The closing of the swimming area at Buttermilk Falls this year may save Albany a tiny amount of money. But will it cost some family the life of one of its children? Where would that fit into the budget calculations?
It’s understandable that in such dire economic times that financial pain and sacrifice should be spread evenly. But at the other end of the state is the cause of this mess. As New Yorkers tighten their belts and put up with poorer services and decreased public safety, their anger must grow when they think about the fat cats on Wall Street who caused this economic meltdown. And the public’s anger increases when we learn that these corporate outlaws are raking in millions and even billions in bonuses in reward for their manipulation of the trillions of public dollars spent on bailing them out from their reckless behavior.

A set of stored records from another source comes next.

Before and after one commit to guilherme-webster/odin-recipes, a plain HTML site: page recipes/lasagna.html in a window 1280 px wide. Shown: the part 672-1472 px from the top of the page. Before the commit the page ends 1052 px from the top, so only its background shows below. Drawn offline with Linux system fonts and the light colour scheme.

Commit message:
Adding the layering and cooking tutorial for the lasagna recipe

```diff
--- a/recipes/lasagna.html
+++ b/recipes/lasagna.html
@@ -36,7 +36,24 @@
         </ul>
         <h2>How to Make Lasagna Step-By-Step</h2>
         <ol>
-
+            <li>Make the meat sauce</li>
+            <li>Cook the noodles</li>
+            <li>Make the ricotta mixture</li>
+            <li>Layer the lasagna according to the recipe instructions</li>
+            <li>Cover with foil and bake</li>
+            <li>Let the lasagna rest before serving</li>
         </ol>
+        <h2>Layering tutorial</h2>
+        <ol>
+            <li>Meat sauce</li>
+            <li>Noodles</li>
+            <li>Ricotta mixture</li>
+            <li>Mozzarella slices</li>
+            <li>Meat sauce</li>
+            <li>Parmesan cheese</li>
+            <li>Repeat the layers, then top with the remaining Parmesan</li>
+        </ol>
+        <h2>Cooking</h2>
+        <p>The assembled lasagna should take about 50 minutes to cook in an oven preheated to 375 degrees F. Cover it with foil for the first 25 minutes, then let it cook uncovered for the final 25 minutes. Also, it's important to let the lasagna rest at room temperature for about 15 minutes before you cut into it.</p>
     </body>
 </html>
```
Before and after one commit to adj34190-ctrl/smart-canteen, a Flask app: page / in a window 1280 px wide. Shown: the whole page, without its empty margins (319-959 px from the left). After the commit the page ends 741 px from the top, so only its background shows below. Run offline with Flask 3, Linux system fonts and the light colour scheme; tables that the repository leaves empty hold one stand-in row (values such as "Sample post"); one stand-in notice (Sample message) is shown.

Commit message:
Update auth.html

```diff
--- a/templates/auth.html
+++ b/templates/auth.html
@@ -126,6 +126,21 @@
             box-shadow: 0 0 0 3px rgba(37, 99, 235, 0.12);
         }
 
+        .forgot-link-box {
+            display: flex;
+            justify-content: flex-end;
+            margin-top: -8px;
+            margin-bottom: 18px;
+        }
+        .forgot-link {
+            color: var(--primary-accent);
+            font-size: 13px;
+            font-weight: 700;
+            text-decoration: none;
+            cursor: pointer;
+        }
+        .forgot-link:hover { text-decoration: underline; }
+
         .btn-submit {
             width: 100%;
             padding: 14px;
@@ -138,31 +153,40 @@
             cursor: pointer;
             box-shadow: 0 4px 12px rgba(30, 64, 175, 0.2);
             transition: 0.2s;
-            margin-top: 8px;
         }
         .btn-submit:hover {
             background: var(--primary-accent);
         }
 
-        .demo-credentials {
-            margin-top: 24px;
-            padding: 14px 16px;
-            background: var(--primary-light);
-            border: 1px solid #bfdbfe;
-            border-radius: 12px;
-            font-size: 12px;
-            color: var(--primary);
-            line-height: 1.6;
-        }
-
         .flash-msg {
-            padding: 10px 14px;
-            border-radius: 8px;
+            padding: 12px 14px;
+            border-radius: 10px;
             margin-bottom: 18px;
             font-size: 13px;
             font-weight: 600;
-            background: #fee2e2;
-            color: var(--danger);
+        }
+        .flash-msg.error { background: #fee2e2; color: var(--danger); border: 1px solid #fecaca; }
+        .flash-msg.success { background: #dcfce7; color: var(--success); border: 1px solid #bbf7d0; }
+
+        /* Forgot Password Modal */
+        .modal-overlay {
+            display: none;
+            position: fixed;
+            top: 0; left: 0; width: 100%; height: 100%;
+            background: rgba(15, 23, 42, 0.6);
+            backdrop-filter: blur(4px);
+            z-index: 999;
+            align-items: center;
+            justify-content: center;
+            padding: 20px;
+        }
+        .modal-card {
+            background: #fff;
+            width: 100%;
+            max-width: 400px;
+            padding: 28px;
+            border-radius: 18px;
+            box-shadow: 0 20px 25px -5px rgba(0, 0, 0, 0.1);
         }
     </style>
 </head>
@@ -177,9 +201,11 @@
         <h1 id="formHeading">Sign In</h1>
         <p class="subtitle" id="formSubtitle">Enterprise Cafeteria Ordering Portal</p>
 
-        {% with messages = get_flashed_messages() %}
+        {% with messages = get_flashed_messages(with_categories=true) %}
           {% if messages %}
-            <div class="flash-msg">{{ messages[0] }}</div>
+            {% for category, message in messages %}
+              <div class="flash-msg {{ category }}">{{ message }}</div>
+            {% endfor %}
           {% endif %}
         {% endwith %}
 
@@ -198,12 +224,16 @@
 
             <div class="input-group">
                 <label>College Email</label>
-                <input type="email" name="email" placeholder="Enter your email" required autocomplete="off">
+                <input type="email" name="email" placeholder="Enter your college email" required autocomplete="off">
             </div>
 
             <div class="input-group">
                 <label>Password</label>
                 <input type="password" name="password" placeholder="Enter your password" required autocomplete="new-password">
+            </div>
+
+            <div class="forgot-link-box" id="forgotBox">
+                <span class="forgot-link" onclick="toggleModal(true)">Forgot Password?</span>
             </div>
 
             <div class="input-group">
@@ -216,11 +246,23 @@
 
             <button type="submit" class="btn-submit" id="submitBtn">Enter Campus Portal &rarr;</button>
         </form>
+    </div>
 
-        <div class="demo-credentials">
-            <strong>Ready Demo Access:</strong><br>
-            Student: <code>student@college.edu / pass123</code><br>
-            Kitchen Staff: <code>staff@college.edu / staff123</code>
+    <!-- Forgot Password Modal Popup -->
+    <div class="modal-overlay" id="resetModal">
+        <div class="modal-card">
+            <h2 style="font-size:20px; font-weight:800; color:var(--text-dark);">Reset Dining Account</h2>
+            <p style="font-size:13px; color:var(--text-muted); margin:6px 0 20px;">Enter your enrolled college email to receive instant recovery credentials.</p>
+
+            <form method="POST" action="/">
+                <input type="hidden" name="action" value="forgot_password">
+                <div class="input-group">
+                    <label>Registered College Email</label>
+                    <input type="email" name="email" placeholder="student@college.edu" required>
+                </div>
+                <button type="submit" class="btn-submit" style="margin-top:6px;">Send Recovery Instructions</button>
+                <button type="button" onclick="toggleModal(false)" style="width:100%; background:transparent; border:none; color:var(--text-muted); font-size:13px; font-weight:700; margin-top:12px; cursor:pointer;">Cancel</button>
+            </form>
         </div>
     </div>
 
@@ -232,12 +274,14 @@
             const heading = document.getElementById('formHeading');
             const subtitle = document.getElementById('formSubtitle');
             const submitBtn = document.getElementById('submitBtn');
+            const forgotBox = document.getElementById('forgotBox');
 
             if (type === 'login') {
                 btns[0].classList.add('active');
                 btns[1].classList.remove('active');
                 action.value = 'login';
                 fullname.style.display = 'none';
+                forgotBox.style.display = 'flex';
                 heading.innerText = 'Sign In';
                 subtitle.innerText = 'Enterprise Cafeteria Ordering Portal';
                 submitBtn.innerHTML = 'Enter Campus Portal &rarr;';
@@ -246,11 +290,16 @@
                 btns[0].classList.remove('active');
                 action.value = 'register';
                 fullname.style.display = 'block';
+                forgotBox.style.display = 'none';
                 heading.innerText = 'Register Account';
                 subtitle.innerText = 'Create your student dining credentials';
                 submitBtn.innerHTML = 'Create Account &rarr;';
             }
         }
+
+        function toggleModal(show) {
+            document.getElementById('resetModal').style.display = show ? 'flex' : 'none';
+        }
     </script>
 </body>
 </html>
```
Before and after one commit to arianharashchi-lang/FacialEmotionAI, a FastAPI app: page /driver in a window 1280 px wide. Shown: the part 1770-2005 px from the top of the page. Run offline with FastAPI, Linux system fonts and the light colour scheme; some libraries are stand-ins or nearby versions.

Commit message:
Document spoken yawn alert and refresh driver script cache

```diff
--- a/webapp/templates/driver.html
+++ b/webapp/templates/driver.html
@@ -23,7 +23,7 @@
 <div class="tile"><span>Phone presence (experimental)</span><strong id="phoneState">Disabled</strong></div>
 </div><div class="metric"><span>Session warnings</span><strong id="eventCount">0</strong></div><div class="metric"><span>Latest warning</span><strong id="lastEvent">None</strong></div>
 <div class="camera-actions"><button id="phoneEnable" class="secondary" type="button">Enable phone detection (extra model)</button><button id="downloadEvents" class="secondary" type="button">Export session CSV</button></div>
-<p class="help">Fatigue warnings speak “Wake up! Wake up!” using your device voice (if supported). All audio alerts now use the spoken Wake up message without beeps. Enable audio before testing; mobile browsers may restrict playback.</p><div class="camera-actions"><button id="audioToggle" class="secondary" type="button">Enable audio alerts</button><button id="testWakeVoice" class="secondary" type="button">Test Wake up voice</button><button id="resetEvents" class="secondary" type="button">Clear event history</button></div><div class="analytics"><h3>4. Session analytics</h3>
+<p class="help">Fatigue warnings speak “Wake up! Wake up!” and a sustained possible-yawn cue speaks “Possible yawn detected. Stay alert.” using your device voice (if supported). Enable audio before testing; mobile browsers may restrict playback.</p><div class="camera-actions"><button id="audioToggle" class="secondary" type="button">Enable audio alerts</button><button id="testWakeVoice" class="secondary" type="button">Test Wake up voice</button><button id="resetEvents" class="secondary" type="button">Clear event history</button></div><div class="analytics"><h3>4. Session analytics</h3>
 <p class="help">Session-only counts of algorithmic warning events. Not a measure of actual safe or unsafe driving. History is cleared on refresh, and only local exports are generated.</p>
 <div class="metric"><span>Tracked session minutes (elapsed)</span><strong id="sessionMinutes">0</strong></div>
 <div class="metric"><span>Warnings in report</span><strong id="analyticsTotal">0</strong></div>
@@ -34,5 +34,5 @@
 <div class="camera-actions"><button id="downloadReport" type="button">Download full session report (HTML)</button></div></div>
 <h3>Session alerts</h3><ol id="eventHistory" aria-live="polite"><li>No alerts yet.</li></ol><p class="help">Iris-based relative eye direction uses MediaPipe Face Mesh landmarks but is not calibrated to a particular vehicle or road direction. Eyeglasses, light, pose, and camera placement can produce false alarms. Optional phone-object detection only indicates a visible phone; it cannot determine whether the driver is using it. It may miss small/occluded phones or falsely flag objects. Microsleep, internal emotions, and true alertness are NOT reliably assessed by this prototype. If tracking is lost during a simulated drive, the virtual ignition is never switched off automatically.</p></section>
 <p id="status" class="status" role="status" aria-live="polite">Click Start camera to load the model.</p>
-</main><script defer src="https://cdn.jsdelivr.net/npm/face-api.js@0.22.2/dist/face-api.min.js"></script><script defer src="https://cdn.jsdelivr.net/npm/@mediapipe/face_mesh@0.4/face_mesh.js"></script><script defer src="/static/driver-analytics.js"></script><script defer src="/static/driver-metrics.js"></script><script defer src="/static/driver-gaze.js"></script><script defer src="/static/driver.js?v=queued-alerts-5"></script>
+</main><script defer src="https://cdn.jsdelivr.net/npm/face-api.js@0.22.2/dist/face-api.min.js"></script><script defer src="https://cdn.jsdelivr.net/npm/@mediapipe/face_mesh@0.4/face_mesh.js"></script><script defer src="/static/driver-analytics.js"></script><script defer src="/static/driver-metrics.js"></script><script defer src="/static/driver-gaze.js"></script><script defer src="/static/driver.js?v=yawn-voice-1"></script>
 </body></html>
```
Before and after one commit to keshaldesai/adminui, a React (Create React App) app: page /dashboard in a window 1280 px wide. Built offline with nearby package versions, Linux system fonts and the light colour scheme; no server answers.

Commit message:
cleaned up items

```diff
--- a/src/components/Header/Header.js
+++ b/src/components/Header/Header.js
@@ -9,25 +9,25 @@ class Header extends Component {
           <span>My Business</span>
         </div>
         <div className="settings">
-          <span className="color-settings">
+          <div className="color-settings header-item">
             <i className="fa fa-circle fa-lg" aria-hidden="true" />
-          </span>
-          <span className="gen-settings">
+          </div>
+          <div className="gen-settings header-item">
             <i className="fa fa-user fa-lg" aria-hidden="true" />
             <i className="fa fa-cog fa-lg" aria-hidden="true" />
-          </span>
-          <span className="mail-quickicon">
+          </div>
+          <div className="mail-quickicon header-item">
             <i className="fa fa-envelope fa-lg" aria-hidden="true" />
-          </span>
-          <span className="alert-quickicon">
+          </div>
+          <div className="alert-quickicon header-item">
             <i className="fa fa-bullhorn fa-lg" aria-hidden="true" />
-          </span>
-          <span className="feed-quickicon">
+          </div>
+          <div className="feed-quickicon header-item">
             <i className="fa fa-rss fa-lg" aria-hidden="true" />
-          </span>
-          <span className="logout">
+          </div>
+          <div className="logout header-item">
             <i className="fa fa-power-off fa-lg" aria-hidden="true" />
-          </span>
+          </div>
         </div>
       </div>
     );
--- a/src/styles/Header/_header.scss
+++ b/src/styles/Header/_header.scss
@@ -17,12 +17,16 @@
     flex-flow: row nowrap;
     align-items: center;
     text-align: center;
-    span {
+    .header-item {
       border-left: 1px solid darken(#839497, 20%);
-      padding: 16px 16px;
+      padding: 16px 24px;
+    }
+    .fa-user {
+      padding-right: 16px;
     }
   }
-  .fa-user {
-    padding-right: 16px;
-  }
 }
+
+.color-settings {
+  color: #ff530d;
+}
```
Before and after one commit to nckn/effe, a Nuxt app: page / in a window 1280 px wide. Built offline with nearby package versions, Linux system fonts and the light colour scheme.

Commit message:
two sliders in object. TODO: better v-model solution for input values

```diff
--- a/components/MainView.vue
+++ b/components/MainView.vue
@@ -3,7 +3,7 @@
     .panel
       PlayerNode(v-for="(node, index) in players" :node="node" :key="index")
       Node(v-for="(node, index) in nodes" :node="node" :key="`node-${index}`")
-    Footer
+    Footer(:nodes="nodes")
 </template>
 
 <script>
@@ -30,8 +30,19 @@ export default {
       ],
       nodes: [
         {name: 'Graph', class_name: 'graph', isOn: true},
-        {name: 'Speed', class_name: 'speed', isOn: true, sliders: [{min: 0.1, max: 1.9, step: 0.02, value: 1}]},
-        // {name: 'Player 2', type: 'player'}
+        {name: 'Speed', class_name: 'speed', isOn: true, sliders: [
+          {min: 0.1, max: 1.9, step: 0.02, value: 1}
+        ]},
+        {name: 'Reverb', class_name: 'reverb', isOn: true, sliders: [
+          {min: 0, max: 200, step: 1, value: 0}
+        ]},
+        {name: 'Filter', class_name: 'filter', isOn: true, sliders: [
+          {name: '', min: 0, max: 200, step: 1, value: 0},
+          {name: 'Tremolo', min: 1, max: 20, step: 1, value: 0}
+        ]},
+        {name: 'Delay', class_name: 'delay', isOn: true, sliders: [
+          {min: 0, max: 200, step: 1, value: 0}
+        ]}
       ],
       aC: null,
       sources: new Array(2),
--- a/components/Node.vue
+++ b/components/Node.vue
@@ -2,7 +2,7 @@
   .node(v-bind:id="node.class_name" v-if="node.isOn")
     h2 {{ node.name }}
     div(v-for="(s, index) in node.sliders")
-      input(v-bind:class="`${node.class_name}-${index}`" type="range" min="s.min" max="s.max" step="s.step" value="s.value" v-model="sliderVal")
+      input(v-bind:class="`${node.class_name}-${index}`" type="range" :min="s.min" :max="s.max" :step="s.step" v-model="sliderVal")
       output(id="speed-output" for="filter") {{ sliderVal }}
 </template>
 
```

Perhaps the people of New York State should insist that state government tax Wall Street to make up for the mess they created, rather than squeezing a few dollars out of lovely spots such as Buttermilk Falls.
If you want to prevent the closing of our state parks and their swimming areas, you must push back at Albany. Contact your state senator and state assemblyperson, and the governor, and insist that they not close these precious places!
Environmental Educator, retired
New York State Parks